Theresa May resignation speech

Do it better than Theresa May – get buy in to your recruitment strategy

Karen Lloyd employer

No matter what your opinion of Theresa May, as she stepped down as Tory leader recently, she will undoubtedly be remembered for one thing – her failure to deliver a Brexit that Parliament could buy into.  

Her attempt to manage the country through an enormous change management process and juggle myriad conflicting opinions was ultimately unsuccessful, whether you consider that she was dealt an impossible hand or simply incompetent.  But it did get us thinking.  

Change management in business can also be an insurmountable task, if you don’t have the wider buy in.  Often, a new recruitment strategy is part of that process and it can be very difficult to get support for your vision, especially when it is a new approach for the business.

We’ve worked with numerous companies, teams and hiring managers over the years, helping them to overcome objections and stumbling blocks.  So, we thought we’d share our most successful tips to get buy in to your recruitment vision.

  • Establish who you need buy in from.  This will be dependent on your position, what level of marketing job role you are recruiting, and ultimately what you are trying to achieve.  For marketing at senior level you may need to reach out to the board.    If at management level, then your direct line manager, the budget holder (not always the same person), team peers (if a wide sweeping change / new skill sets etc.) and HR are usually the ones to consider.

  • Be sure the budget is available!  This sounds like a no brainer, but it is amazing how many hires have gone south part way through because there is no budget available.

  • How do you get the buy in?
  1. Be clear what you want to achieve and how you are going to get there, including the process (if you are deviating from standard process, it is vital to include HR here).

  2. Establish what benefits or savings it will bring to the team and the business e.g. you want to hire a graphic designer to bring design in-house which will save the business £xx on agency fees per year.  Or you may want to bring in new expertise that can open up new channels / routes to market or digital skills for new campaigns.
      
  3. Think creatively – if budget is an issue for example, could contract or part time be a short-term resolution to prove the success?

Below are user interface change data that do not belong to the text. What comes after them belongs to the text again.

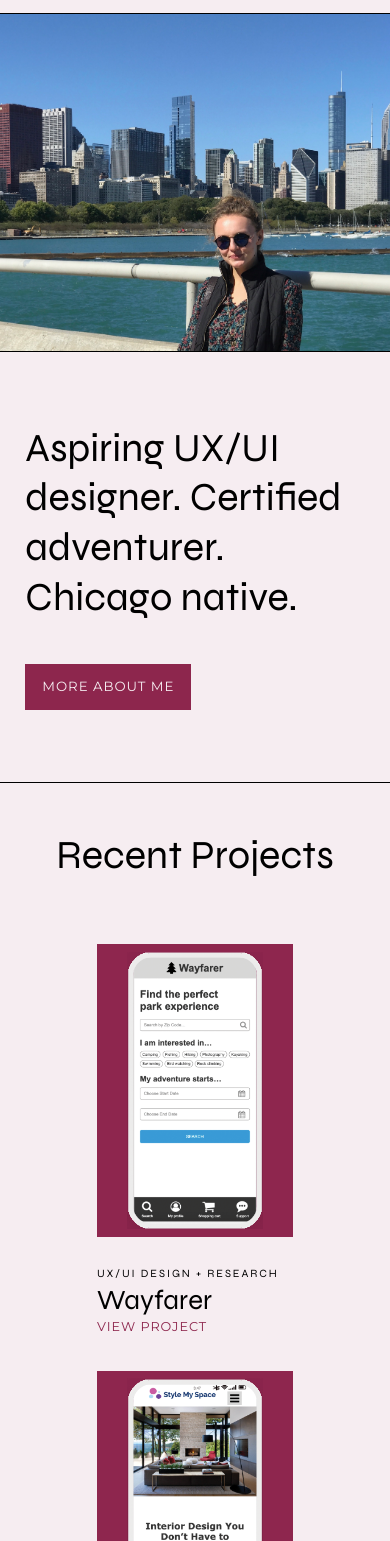
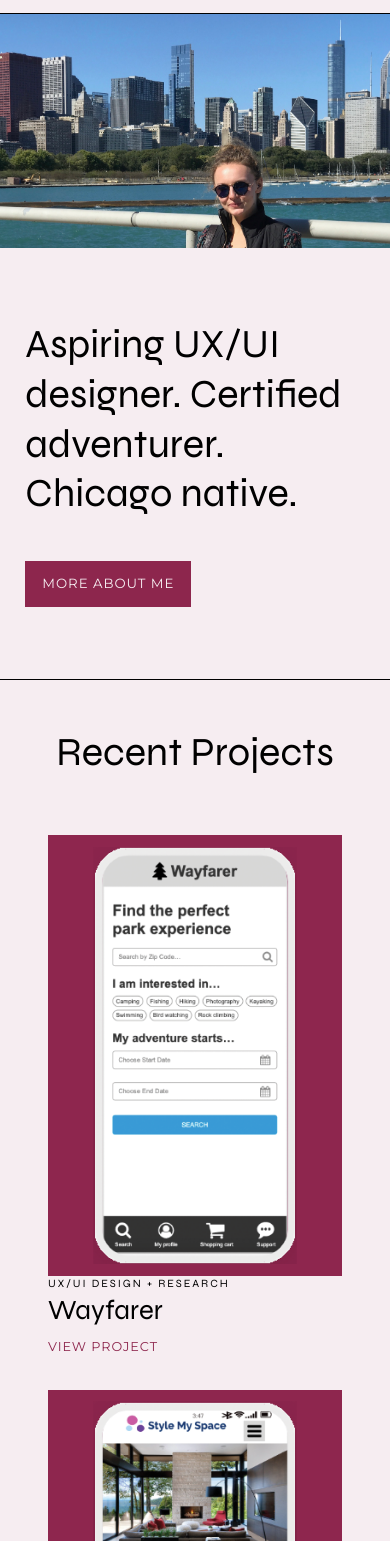
Before and after one commit to paigejohnson/design-system, a plain HTML site: page index.html in a window 390 px wide. Shown: the part 59-1600 px from the top of the page. Drawn offline with Linux system fonts and the light colour scheme; a web font is replaced by a local one.

Commit message:
Add files via upload

```diff
--- a/css/style.css
+++ b/css/style.css
@@ -161,6 +161,14 @@ small {
     h6,
     .h6 {
         font-size: 1rem;
+    }
+}
+
+@media (max-width: 845px) {
+    .eyebrow {
+        display: block;
+        margin-left: auto;
+        margin-right: auto;
     }
 }
 
@@ -335,9 +343,13 @@ i {
     font-size: 0.8rem;
     text-transform: uppercase;
     letter-spacing: 0.059rem;
-    padding-bottom: 5px;
+    padding-bottom: 10px;
     display: inline-block;
     position: relative;
+}
+
+.lnk-secondary:hover {
+    text-decoration: underline;
 }
 
 .lnk-secondary:after {
@@ -357,6 +369,14 @@ i {
     transform-origin: bottom left;
 }
 
+@media (max-width: 845px) {
+    .lnk-secondary {
+        display: block;
+        margin-left: auto;
+        margin-right: auto;
+    }
+}
+
 
 /* HOMEPAGE */
 .intro {
@@ -372,54 +392,55 @@ i {
     border-right: 1px solid var(--charcoal);
 }
 
-.projects {
-    padding-right: 80px;
-    padding-left: 80px;
+/* Cards */
+.cardDisplay {
+    border: none;
+    background-color: transparent;
 }
 
-.project {
-    margin: auto;
-    display: block;
-    padding: 5px;
+.card.cardDisplay {
+    border: none;
 }
 
-.project:hover {
-    transform: scale(1.01);
+.cardDisplay .card-body {
+    border: none;
+    padding: 25px 10px;
 }
 
-.description {
-    margin: auto;
-    display: block;
-    width: 100%;
-    padding-left: 5px;
-    padding-right: 5px;
+.cardDisplay h3 {
+    padding: 10px 0 15px 0;
 }
 
-a:hover.description {
-    color: #FF4185;
-    font-style: italic;
+.cardDisplay img {
+    border: 1px solid var(--charcoal);
+    border-radius: 0;
 }
 
-@media (max-width: 991.98px) {
-#hero {
-    border-right: 0;
-    max-height: 40vh !important;
-    border-bottom: 1px solid var(--charcoal);
+@media (min-width: 845px) {
+    .col-mdlg-4 {
+        flex: 0 0 auto;
+        width: 33.33333333%;
+        margin-left: auto;
+        margin-right: auto;
+        padding: 0 50px 0 50px;
+    }
 }
 
-.projects {
-    padding-right: 0px;
-    padding-left: 0px;
+@media (max-width: 845px) {
+    .cardDisplay .card-body h3 {
+        display: block;
+        margin-left: auto;
+        margin-right: auto;
+    }
+
+    .cardDisplay img {
+        display: block;
+        margin-left: auto;
+        margin-right: auto;
+        width: 50%;
+    }
 }
 
-.project {
-    width: 70%;
-}
-
-.description {
-    width: 70%;
-}
-}
 
 
 /*WORK PAGES 1,2,3*/
```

  4. Be open and transparent – if you are trying to implement a series of sweeping changes, consult with your peers who will be affected in plenty of time.  After the hire is complete is not the time to do it.  Whilst they may not influence the decision-making process, they can make the adoption of the new marketing hire and team direction challenging in the long run.

  5. Senior people may want to get involved in the decision-making process.  This can be frustrating as there is often a difference of opinion; not necessarily in skill set, but more usually in terms of soft skills and culture fit.  

    If this person can overrule your decisions, you must be careful and remember that you are the line manager and will ultimately end up working and managing this marketer.  In this case you need to get them on side as much as possible to share your vision, so you are not trying to hire two different people – feel them out in advance of any interviews so you present a united front.


Ultimately, this process is about your relationship management skills coming to the fore. Use them in order to carefully manage and work your way around those objections that may be presented.  But, if you are passionate and as open as possible about what you are trying to achieve and why, then you are off to a good head start and should achieve your goal.

Image: Contains public sector information licensed under the Open Government Licence v3.0
Source: https://www.gov.uk/